Hamburg's data protection authority (DPA) warned (PDF, in German) the dominant social network, which quietly rolled the software into European versions of Facebook earlier this year, that it could be fined if the company failed to delete the "biometric data" it harvests from the tech.
Dr Johannes Caspar, who is Hamburg's data protection commissioner, asked Facebook to "respond quickly" to the regulator's demands.
He said the DPA had "repeatedly" asked Facebook to shut down the facial recognition function.
Facebook's spokeswoman in Germany, Tina Kulow, gave The Register this statement:
"We will consider the points the Hamburg Data Protection Authority have made about the photo tag suggest feature but firmly reject any claim that we are not meeting our obligations under European Union data protection law," she said.
"We have also found that people like the convenience of our photo tag suggest feature which makes it easier and safer for them to manage their online identities."

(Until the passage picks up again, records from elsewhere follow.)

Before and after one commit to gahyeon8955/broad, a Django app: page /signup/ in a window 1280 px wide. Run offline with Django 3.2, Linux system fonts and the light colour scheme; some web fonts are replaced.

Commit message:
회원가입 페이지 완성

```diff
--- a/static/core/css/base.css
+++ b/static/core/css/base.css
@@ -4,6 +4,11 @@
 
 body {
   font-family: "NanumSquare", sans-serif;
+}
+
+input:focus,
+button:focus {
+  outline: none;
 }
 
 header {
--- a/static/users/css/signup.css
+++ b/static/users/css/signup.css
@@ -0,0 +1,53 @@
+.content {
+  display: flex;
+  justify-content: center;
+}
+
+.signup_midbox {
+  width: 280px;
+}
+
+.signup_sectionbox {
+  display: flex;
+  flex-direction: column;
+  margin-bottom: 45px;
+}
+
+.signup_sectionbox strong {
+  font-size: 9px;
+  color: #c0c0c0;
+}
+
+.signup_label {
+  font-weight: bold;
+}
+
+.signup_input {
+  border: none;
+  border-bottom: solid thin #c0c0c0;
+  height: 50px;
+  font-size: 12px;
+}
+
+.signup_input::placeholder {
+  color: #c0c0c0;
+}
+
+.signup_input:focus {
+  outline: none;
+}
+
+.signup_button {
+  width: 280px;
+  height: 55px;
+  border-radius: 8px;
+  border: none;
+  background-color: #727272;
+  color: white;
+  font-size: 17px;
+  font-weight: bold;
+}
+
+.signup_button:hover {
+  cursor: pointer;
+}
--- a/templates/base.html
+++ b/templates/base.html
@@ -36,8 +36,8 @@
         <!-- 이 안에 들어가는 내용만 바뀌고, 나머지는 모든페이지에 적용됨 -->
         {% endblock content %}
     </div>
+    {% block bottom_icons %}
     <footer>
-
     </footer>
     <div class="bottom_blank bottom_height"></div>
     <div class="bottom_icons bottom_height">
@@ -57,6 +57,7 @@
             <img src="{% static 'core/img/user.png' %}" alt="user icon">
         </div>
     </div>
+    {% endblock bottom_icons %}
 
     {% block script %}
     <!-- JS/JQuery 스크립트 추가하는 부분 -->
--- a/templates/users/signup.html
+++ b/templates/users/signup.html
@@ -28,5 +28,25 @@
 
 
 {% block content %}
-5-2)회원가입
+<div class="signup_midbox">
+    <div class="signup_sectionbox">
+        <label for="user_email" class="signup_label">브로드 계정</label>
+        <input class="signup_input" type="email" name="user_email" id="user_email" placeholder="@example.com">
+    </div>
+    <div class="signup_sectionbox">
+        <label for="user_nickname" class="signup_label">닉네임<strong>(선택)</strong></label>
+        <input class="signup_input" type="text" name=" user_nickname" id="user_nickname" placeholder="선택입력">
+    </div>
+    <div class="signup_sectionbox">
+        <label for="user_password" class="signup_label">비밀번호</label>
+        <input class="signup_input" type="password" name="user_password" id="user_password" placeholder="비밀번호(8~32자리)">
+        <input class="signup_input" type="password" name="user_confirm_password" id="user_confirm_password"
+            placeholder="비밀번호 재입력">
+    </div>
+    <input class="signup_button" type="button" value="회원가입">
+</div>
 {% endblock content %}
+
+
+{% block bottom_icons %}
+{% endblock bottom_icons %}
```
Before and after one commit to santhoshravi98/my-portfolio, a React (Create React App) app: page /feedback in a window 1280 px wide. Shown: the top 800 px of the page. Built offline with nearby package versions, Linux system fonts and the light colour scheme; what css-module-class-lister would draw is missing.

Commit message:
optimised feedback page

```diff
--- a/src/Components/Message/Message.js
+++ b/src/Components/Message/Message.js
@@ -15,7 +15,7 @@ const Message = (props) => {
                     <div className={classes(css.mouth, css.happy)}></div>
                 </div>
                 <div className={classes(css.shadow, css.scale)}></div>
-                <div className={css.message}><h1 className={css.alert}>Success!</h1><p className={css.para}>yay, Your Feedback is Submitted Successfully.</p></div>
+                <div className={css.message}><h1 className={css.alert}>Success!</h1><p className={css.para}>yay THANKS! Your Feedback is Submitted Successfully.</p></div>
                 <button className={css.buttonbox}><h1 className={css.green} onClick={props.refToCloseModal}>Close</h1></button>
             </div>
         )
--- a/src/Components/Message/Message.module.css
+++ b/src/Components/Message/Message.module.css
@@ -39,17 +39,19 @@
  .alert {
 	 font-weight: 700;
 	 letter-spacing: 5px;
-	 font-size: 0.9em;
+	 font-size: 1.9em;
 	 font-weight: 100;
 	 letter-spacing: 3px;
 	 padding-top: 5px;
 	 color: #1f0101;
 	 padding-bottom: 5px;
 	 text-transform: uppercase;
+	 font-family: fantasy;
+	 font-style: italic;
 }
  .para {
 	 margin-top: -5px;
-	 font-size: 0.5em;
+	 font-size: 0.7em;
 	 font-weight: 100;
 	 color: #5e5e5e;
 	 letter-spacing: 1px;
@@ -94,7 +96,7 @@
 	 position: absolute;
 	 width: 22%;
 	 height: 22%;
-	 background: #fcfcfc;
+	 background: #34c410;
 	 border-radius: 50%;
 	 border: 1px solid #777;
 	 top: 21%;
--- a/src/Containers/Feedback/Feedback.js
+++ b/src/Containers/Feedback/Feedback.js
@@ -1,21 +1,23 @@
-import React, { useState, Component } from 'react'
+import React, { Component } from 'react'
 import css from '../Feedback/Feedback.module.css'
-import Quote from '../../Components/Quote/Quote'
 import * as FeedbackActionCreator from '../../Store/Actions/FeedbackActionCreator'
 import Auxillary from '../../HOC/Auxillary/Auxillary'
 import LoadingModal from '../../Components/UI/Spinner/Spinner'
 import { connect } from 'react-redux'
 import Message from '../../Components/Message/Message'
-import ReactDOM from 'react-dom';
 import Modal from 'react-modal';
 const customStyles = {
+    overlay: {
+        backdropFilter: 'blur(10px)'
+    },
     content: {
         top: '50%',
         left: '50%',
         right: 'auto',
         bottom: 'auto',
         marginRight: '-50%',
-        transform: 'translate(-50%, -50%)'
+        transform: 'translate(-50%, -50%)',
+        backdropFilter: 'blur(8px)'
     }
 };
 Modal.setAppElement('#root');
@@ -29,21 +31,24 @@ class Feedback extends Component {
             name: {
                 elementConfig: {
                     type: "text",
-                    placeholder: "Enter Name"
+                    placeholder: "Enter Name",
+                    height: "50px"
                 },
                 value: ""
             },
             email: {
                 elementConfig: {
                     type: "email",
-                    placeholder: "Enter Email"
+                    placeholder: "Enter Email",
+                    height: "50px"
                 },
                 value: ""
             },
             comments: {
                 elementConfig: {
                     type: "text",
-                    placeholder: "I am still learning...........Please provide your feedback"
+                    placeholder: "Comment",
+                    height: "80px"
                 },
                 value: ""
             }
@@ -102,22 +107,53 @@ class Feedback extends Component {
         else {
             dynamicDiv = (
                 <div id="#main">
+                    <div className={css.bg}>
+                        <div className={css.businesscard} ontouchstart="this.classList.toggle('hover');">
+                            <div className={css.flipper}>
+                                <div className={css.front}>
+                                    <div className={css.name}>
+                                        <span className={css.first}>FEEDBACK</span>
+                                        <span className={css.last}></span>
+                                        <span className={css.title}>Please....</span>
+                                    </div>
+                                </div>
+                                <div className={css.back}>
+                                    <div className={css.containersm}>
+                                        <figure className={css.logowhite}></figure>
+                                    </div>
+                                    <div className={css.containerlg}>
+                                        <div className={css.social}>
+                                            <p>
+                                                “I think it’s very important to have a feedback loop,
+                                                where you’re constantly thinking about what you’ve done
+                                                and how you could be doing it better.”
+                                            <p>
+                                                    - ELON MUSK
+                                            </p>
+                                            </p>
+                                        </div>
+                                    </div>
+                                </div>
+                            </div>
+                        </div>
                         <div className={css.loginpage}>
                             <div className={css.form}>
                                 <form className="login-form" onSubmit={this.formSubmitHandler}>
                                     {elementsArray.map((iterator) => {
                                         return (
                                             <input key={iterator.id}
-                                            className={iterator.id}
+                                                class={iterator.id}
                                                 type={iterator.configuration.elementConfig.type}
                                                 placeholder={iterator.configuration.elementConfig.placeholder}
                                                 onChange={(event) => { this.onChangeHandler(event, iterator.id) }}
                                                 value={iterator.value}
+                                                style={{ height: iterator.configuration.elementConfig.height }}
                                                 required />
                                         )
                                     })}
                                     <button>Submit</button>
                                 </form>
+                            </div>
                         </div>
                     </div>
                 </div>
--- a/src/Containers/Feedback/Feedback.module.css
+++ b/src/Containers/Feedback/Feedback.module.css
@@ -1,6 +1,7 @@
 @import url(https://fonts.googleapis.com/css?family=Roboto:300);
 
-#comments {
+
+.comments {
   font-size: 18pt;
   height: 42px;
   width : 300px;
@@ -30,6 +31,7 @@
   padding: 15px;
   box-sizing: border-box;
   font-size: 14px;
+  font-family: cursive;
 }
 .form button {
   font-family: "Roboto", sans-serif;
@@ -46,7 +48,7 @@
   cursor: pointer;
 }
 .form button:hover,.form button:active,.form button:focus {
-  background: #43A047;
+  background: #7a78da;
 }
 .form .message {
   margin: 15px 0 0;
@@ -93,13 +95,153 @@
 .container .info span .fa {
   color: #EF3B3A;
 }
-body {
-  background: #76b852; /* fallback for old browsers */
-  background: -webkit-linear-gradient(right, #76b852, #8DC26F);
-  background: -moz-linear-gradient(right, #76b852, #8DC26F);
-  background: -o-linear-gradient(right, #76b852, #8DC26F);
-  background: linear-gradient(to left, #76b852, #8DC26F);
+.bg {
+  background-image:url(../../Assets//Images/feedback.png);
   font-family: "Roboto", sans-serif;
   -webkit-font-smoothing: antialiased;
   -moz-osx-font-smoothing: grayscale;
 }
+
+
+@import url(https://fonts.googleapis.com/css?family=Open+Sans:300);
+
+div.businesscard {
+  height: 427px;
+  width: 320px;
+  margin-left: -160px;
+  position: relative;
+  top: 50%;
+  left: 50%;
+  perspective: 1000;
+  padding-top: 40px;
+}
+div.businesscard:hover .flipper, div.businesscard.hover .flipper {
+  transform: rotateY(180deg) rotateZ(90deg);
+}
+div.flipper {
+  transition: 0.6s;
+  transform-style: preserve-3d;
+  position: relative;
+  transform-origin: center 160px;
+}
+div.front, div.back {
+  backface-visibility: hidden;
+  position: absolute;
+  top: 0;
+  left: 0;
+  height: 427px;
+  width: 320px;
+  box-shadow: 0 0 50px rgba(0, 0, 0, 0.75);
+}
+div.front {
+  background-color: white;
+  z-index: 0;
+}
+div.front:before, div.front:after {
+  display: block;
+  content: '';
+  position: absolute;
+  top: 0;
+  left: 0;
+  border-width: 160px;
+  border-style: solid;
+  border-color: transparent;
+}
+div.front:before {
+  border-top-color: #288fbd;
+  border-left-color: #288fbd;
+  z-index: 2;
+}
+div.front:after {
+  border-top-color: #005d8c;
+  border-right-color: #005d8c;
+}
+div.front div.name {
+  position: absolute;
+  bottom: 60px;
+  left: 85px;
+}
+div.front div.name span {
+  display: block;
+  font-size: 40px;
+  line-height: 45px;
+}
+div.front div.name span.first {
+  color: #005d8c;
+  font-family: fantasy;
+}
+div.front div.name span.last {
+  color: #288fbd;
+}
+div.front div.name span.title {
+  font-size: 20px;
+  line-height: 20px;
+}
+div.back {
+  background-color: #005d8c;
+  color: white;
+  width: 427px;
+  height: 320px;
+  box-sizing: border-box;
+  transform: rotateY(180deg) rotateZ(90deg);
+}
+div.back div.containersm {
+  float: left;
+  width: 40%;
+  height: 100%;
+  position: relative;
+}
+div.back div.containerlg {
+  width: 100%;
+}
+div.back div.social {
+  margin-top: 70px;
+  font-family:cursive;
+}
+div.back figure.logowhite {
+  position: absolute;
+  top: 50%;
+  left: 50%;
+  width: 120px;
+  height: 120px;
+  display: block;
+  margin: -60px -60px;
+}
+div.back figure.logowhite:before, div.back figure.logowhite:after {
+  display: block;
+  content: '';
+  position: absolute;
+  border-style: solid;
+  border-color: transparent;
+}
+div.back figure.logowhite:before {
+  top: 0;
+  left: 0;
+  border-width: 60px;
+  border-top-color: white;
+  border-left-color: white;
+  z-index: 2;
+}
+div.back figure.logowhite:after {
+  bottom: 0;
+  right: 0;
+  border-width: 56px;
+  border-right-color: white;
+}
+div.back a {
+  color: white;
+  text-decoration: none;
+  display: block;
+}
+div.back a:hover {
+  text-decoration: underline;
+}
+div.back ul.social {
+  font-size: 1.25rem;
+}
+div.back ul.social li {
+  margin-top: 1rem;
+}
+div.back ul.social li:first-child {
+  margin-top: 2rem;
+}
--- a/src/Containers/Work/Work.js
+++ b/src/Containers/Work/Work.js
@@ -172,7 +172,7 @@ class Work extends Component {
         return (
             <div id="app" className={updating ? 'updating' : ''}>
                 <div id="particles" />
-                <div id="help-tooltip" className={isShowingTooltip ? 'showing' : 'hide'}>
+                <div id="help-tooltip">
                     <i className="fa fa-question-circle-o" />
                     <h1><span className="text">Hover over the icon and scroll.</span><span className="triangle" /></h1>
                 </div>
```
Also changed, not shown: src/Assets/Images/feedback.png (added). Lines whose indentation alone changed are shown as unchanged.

The tech itself is switched on by default within the closed-off network, which means users have to update their privacy settings within the site to "opt out" of the function. The facial recognition software debuted in the US late last year when Facebook at least had the courtesy to pen a blog post about the feature.
But it failed to do the same thing when the software was folded into the website on this side of the Atlantic in June.
Instead it posted a short retrograde update here, only after Europeans began to protest against its unannounced arrival.
The likes of the UK's Information Commissioner said at the time that it was "looking into" the stealth bolt-on of the facial recognition tech into Facebook.
"The privacy issues that this new software might raise are obvious and users should be given as much information as possible to give them the opportunity to make an informed choice about whether they wish to use it," it told us in June.
"We are speaking to Facebook about the privacy implications of this technology," it added.
But, in contrast to Hamburg's DPA, the ICO won't be getting tough with Facebook.
"We have received few if any complaints about this issue so far, however if anyone has any concerns then they can make a complaint to us and we will look into their case further," a spokesman at the watchdog told El Reg earlier this week.
Germany's actions against Facebook, meanwhile, echo its earlier complaints about Google's data slurp via its Street View cars, which led to the world's biggest ad broker reversing its vehicles out of the country. ®